    Wow …. in 1997 Scotland Yard was still harassing gay men in London. But live in the past if you wish. Cuba and the world marches on while right-wing Americanos seek to return to the past when the US and the aristocratic (but criminal) minority of elitist Cubans controlled Cuba as an American colony. In fact, Fidel himself went on record two years ago saying that he regretted not paying sufficient attention to the rights of homosexual citizens in earlier years of the revolution. It is not common for Fidel to apologize and very significant when he does. The municipal government of Santa Clara was one of the first, not only sanction but to help organize, a gay club in their city years ago. In December 2010, with increased legalization of private business ventures, a gay disco was opened (and very open!) in Havana. The state provides financial and organizational support for anti-homophobia days (very similar to Pride events) every May across the country. Numerous films and stage presentations with gay-awareness and gay-acceptance themes have been produced reflecting the much higher level of artistic liberation and independence that exists in Cuba than many other countries … arguably even the United States where public funding for the “gay arts” is virtually non-existent. The fact is that the Cuban revolution has evolved and is evolving to create a more open and just society. For example in April I attended a symphony concert in Santa Clara and a ballet in Havana.. both wonderful family events (free in Santa Clara, 20 cents in Havana). Of course it was made possible through the publicly funded salaries provided the performers and professional musicians. In North America, the symphony, ballet, opera and other forms of artistic expression are available only to the minority who can afford to attend …. less than 15% of the US population patronize such events! Cuba has serious economic problems and is seeking to address those problems in their own way … despite the US restrictions placed on trade that still affect much of the economy and without any need for lessons from the Miami mafia or the looney-right Republicans that frequent this website.
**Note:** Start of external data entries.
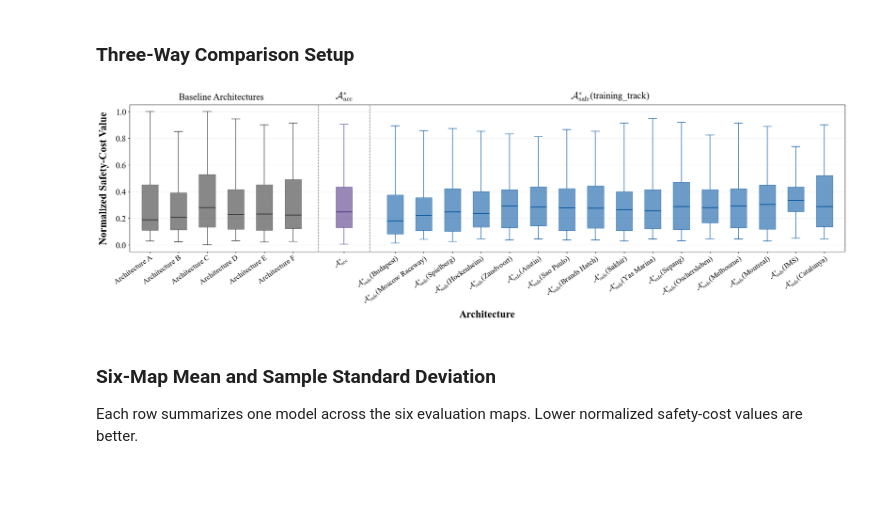
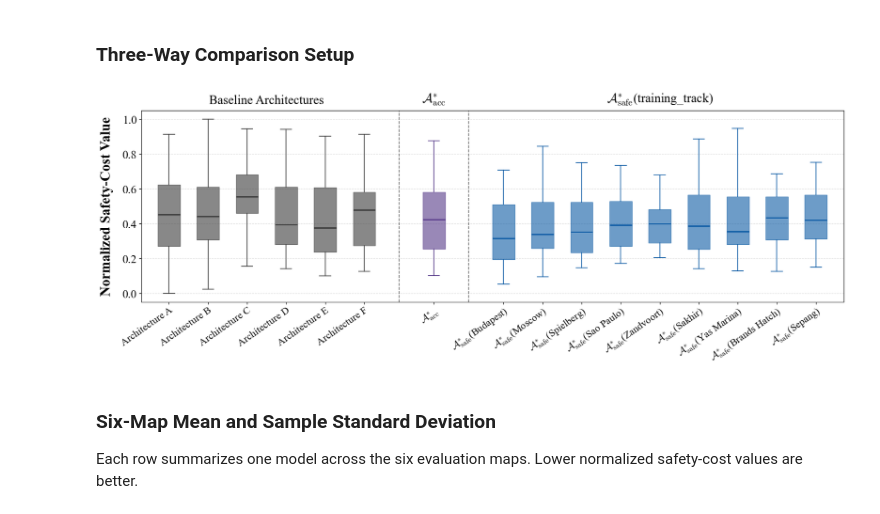
Before and after one commit to zzayah/NAS-in-the-Loop, a Jupyter notebook: visualizations/figures.ipynb, the cells around one changed output. Cells and saved outputs as stored; diff of their text form; code cells hidden in the pictures; blank space fills up the shorter version.

```diff
--- a/visualizations/figures.ipynb
+++ b/visualizations/figures.ipynb
@@ -24,20 +24,32 @@ SAFETY_NAS_DATA_DIRS: dict[int, Path | str] = {
 ACCURACY_NAS_DATA_DIRS: dict[int, Path | str] = {
     0: "data/accuracy-nas/accuracy-nas-seed-0-x86",
     1: "data/accuracy-nas/accuracy-nas-seed-1-x86",
-    # 2: "data/accuracy-nas/accuracy-nas-seed-2-x86",
+    2: "data/accuracy-nas/accuracy-nas-seed-2-x86",
 
 }
 
 # Safety-NAS training tracks to omit from every comparison. Names may use '-' or '_'.
-# This default retains the ten lowest-cost tracks in the seeded aggregate.
+# This selection retains the recommended nine-map comparison set.
 EXCLUDED_SAFETY_TRAINING_TRACKS: set[str] = {
-    # "catalunya",
-    # "hockenheim",
-    # "ims",
-    # "melbourne",
-    # "oschersleben",
-    # "sao_paulo",
+    "austin",
+    "catalunya",
+    "hockenheim",
+    "ims",
+    "melbourne",
+    "montreal",
+    "oschersleben",
+
 }
+
+# Original ten-map experiment excluded these six Safety-NAS training tracks:
+# EXCLUDED_SAFETY_TRAINING_TRACKS: set[str] = {
+#     "hockenheim",
+#     "ims",
+#     "montreal",
+#     "moscow_raceway",
+#     "oschersleben",
+#     "spielberg",
+# }
 # %%
 
 def _notebook_dir() -> Path:
@@ -307,7 +319,7 @@ TRAINED_MAP_LABELS = {
     "arch7_sepang": "Sepang",
 
     "arch7_yas_marina": "Yas Marina",
-    "arch7_moscow_raceway": "Moscow Raceway",
+    "arch7_moscow_raceway": "Moscow",
 
     "arch7_hockenheim": "Hockenheim",
     "arch7_ims": "IMS",
@@ -658,7 +700,9 @@ model_group_column_colors = {
 # Smaller/negative values move the rotated X tick labels upward toward the axis.
 X_TICK_LABEL_PAD = 2
 # Physical height of the graph/Y axis in inches.
-PLOT_HEIGHT_INCHES = 6.8
+PLOT_HEIGHT_INCHES = 6
+# PLOT_HEIGHT_INCHES = 10
+
 
 
 def comparison_metric_values_six_maps(metric_keys: list[str]) -> pd.DataFrame:
@@ -832,35 +876,36 @@ def plot_six_map_composite_boxplot(metric_df: pd.DataFrame) -> None:
     if accuracy_values.size:
         ax.text(accuracy_position, 1.02, accuracy_display_label, transform=ax.get_xaxis_transform(), ha="center", va="bottom", fontsize=20, color="black")
     if len(safety_positions):
         ax.text(safety_positions.mean(), 1.02, r"$\mathcal{A}_{\mathrm{safe}}^{*}$(training_track)", transform=ax.get_xaxis_transform(), ha="center", va="bottom", fontsize=20, color="black")
 
     tick_positions = [baseline_position_lookup[arch] for arch in baseline_arches]
     tick_labels = [baseline_display_labels[arch] for arch in baseline_arches]
     if accuracy_values.size:
         tick_positions.append(accuracy_position)
         tick_labels.append(accuracy_display_label)
     tick_positions.extend([safety_position_lookup[run_label] for run_label in safety_run_labels])
     tick_labels.extend([safety_display_labels[run_label] for run_label in safety_run_labels])
     ax.set_xticks(tick_positions)
     ax.set_xticklabels(tick_labels, rotation=35, ha="right", rotation_mode="anchor")
     ax.tick_params(axis="x", labelsize=16, pad=X_TICK_LABEL_PAD)
     ax.tick_params(axis="y", labelsize=18)
     ax.set_ylabel("Normalized Safety-Cost Value", fontsize=22, fontweight="bold", labelpad=14)
-    ax.set_xlabel("Architecture", fontsize=22, fontweight="bold", labelpad=10)
+    # ax.set_xlabel("Architecture", fontsize=22, fontweight="bold", labelpad=10)
     ax.grid(True, axis="y", linestyle="--", alpha=0.35)
     ax.set_ylim(-.05, 1.05)
     ax.set_yticks(np.linspace(0, 1, 6))
     all_positions = np.array(tick_positions, dtype=float)
     if all_positions.size:
         ax.set_xlim(all_positions.min() - box_width / 2 - edge_gap, all_positions.max() + box_width / 2 + edge_gap)
+    fig.savefig("box_and_whisker.pdf", format="pdf", bbox_inches="tight")
 
 six_map_values = comparison_metric_values_six_maps(EVALUATED_METRICS)
 six_map_component_values = six_map_values.copy()
 six_map_component_values["component"] = six_map_component_values["metric"].map(component_metric_labels)
 
 plot_six_map_composite_boxplot(six_map_values)
 # %% [output]
-[figure, old version]
+[figure, new version]
 # %% [markdown]
 ### Six-Map Mean and Sample Standard Deviation
 
```
Also changed, not shown: parts of 3 cells of this notebook, 25 other files.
I repeat …. as a gay man, I feel totally liberated in Cuba as in Spain and other countries that are significantly more socially progressive than the US. Viva Cuba!